• **Required work**:
Pictures are not part of the copy. Reproduce all the records exactly.

• **Records provided**:
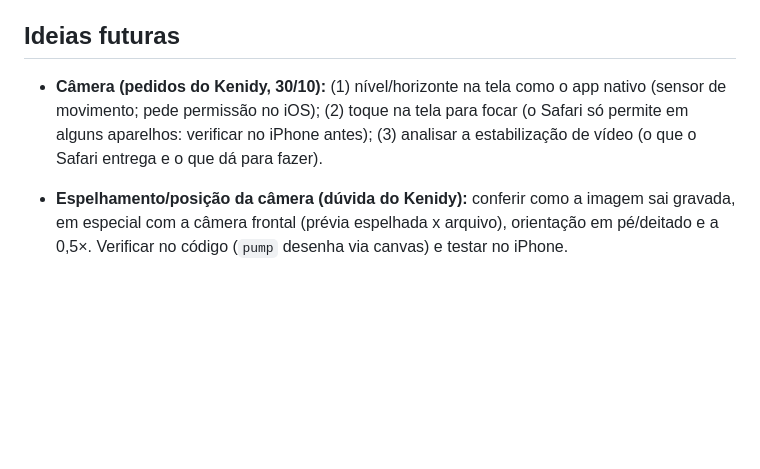
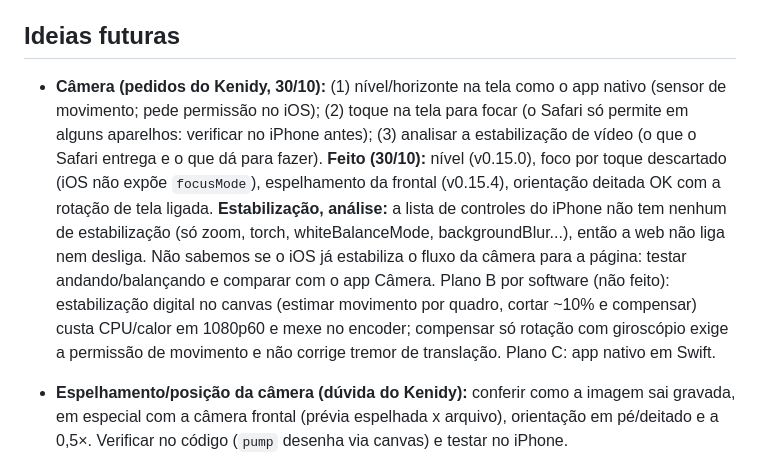
Before and after one commit to Kenidy-WS/Clip, a Markdown page: docs/ROADMAP.md, the part around the change. GitHub-like rendering; blank space fills up the shorter version.

Commit message:
Docs: análise de estabilização (sem controle no iOS; teste de campo primeiro)
Co-Authored-By: Claude Sonnet 5.5 <noreply@anthropic.com>
Claude-Session: https://claude.ai/code/session_01G9VCdt7AWitC9R2jXiRnpL

```diff
--- a/docs/ROADMAP.md
+++ b/docs/ROADMAP.md
@@ -47,7 +47,7 @@ técnicos/avisos que o usuário final não precisa ver.
 
 ## Ideias futuras
 
-- **Câmera (pedidos do Kenidy, 30/10):** (1) nível/horizonte na tela como o app nativo (sensor de movimento; pede permissão no iOS); (2) toque na tela para focar (o Safari só permite em alguns aparelhos: verificar no iPhone antes); (3) analisar a estabilização de vídeo (o que o Safari entrega e o que dá para fazer).
+- **Câmera (pedidos do Kenidy, 30/10):** (1) nível/horizonte na tela como o app nativo (sensor de movimento; pede permissão no iOS); (2) toque na tela para focar (o Safari só permite em alguns aparelhos: verificar no iPhone antes); (3) analisar a estabilização de vídeo (o que o Safari entrega e o que dá para fazer). **Feito (30/10):** nível (v0.15.0), foco por toque descartado (iOS não expõe `focusMode`), espelhamento da frontal (v0.15.4), orientação deitada OK com a rotação de tela ligada. **Estabilização, análise:** a lista de controles do iPhone não tem nenhum de estabilização (só zoom, torch, whiteBalanceMode, backgroundBlur...), então a web não liga nem desliga. Não sabemos se o iOS já estabiliza o fluxo da câmera para a página: testar andando/balançando e comparar com o app Câmera. Plano B por software (não feito): estabilização digital no canvas (estimar movimento por quadro, cortar ~10% e compensar) custa CPU/calor em 1080p60 e mexe no encoder; compensar só rotação com giroscópio exige a permissão de movimento e não corrige tremor de translação. Plano C: app nativo em Swift.
 - **Espelhamento/posição da câmera (dúvida do Kenidy):** conferir como a imagem sai gravada, em especial com a câmera frontal (prévia espelhada x arquivo), orientação em pé/deitado e a 0,5×. Verificar no código (`pump` desenha via canvas) e testar no iPhone.
 - **Limite de download x folha de compartilhar:** hoje clipes em disco ≥ 100 MB vão pelo download (2 telas a mais do iOS). Descobrir o maior tamanho que a folha de compartilhar aguenta (RAM antigos, até ~260 MB, funcionavam) e subir o limite (`BIG_DOWNLOAD_BYTES` em `clips-view.ts`).
 - **Marca (3b):** ideia do Kenidy: **ponto de exclamação na marca** ("Clip!"). Analisar junto com a identidade visual.
```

• **Answer section**:
Before and after one commit to Kenidy-WS/Clip, a Markdown page: docs/ROADMAP.md, the part around the change. GitHub-like rendering; blank space fills up the shorter version.

Commit message:
Docs: análise de estabilização (sem controle no iOS; teste de campo primeiro)
Co-Authored-By: Claude Sonnet 5.5 <noreply@anthropic.com>
Claude-Session: https://claude.ai/code/session_01G9VCdt7AWitC9R2jXiRnpL

```diff
--- a/docs/ROADMAP.md
+++ b/docs/ROADMAP.md
@@ -47,7 +47,7 @@ técnicos/avisos que o usuário final não precisa ver.
 
 ## Ideias futuras
 
-- **Câmera (pedidos do Kenidy, 30/10):** (1) nível/horizonte na tela como o app nativo (sensor de movimento; pede permissão no iOS); (2) toque na tela para focar (o Safari só permite em alguns aparelhos: verificar no iPhone antes); (3) analisar a estabilização de vídeo (o que o Safari entrega e o que dá para fazer).
+- **Câmera (pedidos do Kenidy, 30/10):** (1) nível/horizonte na tela como o app nativo (sensor de movimento; pede permissão no iOS); (2) toque na tela para focar (o Safari só permite em alguns aparelhos: verificar no iPhone antes); (3) analisar a estabilização de vídeo (o que o Safari entrega e o que dá para fazer). **Feito (30/10):** nível (v0.15.0), foco por toque descartado (iOS não expõe `focusMode`), espelhamento da frontal (v0.15.4), orientação deitada OK com a rotação de tela ligada. **Estabilização, análise:** a lista de controles do iPhone não tem nenhum de estabilização (só zoom, torch, whiteBalanceMode, backgroundBlur...), então a web não liga nem desliga. Não sabemos se o iOS já estabiliza o fluxo da câmera para a página: testar andando/balançando e comparar com o app Câmera. Plano B por software (não feito): estabilização digital no canvas (estimar movimento por quadro, cortar ~10% e compensar) custa CPU/calor em 1080p60 e mexe no encoder; compensar só rotação com giroscópio exige a permissão de movimento e não corrige tremor de translação. Plano C: app nativo em Swift.
 - **Espelhamento/posição da câmera (dúvida do Kenidy):** conferir como a imagem sai gravada, em especial com a câmera frontal (prévia espelhada x arquivo), orientação em pé/deitado e a 0,5×. Verificar no código (`pump` desenha via canvas) e testar no iPhone.
 - **Limite de download x folha de compartilhar:** hoje clipes em disco ≥ 100 MB vão pelo download (2 telas a mais do iOS). Descobrir o maior tamanho que a folha de compartilhar aguenta (RAM antigos, até ~260 MB, funcionavam) e subir o limite (`BIG_DOWNLOAD_BYTES` em `clips-view.ts`).
 - **Marca (3b):** ideia do Kenidy: **ponto de exclamação na marca** ("Clip!"). Analisar junto com a identidade visual.
```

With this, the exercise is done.